__EXERCISE INSTRUCTIONS__: Give only the number of lines in the records that include the string "fromHeight".

__DATA SUPPLIED__:
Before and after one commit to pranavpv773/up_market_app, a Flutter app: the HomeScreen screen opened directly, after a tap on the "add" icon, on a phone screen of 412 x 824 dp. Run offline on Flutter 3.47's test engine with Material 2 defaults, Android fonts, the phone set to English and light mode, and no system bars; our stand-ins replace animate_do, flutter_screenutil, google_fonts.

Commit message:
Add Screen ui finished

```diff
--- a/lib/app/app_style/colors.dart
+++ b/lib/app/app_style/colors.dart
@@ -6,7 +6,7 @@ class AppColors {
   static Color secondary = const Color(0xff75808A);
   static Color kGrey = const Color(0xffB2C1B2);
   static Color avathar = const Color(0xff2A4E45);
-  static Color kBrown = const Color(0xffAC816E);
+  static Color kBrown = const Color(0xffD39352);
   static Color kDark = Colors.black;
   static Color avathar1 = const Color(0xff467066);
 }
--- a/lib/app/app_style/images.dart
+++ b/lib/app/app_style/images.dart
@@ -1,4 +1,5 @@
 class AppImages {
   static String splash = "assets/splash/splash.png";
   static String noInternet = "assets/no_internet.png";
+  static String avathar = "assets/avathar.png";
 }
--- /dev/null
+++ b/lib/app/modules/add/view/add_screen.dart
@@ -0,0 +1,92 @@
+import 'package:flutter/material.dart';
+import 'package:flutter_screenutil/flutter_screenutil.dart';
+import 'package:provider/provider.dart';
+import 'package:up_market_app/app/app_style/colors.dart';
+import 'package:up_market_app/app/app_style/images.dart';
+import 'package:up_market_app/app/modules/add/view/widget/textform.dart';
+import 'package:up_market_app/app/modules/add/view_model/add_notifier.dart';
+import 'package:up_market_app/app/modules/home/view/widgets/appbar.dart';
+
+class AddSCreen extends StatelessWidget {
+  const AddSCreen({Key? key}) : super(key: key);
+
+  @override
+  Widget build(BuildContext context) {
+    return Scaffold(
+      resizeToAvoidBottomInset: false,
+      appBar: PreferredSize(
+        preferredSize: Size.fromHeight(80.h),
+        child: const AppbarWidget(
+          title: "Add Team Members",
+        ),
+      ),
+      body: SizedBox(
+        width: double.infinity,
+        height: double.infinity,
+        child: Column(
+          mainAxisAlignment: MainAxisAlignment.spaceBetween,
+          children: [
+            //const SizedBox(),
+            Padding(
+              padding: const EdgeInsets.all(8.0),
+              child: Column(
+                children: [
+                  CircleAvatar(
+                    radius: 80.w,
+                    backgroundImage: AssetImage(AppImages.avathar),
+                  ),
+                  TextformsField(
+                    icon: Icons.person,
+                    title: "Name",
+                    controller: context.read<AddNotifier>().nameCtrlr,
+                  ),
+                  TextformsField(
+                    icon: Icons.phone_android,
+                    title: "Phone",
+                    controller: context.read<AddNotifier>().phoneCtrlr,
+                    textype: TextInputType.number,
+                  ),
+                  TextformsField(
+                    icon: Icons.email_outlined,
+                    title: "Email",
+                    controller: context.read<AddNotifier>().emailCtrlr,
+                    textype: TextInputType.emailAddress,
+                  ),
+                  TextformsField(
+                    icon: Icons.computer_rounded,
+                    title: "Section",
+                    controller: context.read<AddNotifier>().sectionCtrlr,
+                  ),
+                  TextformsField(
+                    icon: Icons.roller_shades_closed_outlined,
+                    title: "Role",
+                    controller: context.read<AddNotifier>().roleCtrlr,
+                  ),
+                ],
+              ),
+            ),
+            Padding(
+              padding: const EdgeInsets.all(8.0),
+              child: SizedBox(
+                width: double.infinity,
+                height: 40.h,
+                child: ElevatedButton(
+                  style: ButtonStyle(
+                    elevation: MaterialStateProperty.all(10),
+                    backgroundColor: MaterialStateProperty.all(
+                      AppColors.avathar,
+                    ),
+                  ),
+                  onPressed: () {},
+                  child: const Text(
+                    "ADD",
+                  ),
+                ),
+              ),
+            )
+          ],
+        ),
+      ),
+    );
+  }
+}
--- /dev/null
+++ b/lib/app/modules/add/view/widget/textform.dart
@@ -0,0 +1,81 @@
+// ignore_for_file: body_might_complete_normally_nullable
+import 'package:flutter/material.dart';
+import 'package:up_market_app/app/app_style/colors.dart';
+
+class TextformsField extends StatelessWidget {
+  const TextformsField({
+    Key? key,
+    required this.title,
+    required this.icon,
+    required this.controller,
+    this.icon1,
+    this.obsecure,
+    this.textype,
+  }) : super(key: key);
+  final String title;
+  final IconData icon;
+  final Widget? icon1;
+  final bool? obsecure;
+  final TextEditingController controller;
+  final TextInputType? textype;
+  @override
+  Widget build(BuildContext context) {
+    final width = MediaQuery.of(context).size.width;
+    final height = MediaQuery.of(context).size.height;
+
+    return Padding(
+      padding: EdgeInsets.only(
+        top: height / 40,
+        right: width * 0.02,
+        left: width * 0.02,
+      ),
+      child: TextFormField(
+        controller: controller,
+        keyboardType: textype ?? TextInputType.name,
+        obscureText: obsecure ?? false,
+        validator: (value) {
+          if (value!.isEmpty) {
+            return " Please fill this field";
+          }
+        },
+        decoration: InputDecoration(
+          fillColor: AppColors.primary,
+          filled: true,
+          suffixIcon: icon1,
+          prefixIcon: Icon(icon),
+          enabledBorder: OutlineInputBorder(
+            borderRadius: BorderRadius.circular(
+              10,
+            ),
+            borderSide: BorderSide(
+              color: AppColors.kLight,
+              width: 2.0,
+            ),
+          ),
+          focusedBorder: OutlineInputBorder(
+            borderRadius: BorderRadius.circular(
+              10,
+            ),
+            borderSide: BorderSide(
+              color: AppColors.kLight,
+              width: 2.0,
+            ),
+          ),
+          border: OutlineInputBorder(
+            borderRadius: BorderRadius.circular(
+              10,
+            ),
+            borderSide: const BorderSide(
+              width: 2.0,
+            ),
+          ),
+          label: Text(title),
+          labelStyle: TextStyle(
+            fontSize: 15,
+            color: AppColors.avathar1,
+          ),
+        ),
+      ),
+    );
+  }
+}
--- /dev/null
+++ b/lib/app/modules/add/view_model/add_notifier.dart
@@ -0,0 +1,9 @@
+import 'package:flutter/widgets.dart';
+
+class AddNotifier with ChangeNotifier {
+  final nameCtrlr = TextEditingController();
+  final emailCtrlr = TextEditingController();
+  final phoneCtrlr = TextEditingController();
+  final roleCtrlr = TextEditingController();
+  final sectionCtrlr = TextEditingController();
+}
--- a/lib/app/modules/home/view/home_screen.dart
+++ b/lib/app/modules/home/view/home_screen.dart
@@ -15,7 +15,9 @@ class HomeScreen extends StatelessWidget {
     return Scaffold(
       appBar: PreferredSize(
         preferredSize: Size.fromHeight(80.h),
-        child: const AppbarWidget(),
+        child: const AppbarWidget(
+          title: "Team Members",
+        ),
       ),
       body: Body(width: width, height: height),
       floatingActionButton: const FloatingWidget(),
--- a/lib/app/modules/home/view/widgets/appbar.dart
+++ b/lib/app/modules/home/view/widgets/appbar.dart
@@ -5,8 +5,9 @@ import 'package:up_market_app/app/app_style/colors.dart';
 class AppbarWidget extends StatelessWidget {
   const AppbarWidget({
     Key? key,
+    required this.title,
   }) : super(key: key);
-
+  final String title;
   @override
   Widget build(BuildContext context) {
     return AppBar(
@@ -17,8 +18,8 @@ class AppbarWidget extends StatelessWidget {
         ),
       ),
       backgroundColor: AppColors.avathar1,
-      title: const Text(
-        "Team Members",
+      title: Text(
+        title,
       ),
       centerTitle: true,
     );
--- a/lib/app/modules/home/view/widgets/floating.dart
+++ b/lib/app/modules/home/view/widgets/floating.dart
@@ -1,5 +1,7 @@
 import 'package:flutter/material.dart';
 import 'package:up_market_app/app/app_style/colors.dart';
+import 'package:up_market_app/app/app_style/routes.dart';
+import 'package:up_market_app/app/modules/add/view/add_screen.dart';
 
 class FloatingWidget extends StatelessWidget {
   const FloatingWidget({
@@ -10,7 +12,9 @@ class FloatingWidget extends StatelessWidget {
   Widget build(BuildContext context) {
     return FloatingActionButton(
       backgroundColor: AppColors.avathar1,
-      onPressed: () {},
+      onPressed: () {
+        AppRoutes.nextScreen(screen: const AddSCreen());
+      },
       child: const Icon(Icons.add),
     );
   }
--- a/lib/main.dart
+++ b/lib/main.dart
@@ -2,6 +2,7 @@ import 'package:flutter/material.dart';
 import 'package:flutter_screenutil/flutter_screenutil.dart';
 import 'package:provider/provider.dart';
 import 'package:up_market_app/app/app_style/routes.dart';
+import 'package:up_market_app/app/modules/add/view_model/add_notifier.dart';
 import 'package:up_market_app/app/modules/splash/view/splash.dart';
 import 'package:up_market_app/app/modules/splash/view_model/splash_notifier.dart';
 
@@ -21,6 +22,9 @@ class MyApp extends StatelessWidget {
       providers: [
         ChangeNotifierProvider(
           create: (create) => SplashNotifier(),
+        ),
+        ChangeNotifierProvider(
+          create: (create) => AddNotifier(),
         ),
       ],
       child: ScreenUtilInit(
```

__RESULT FOR THIS TASK__: 2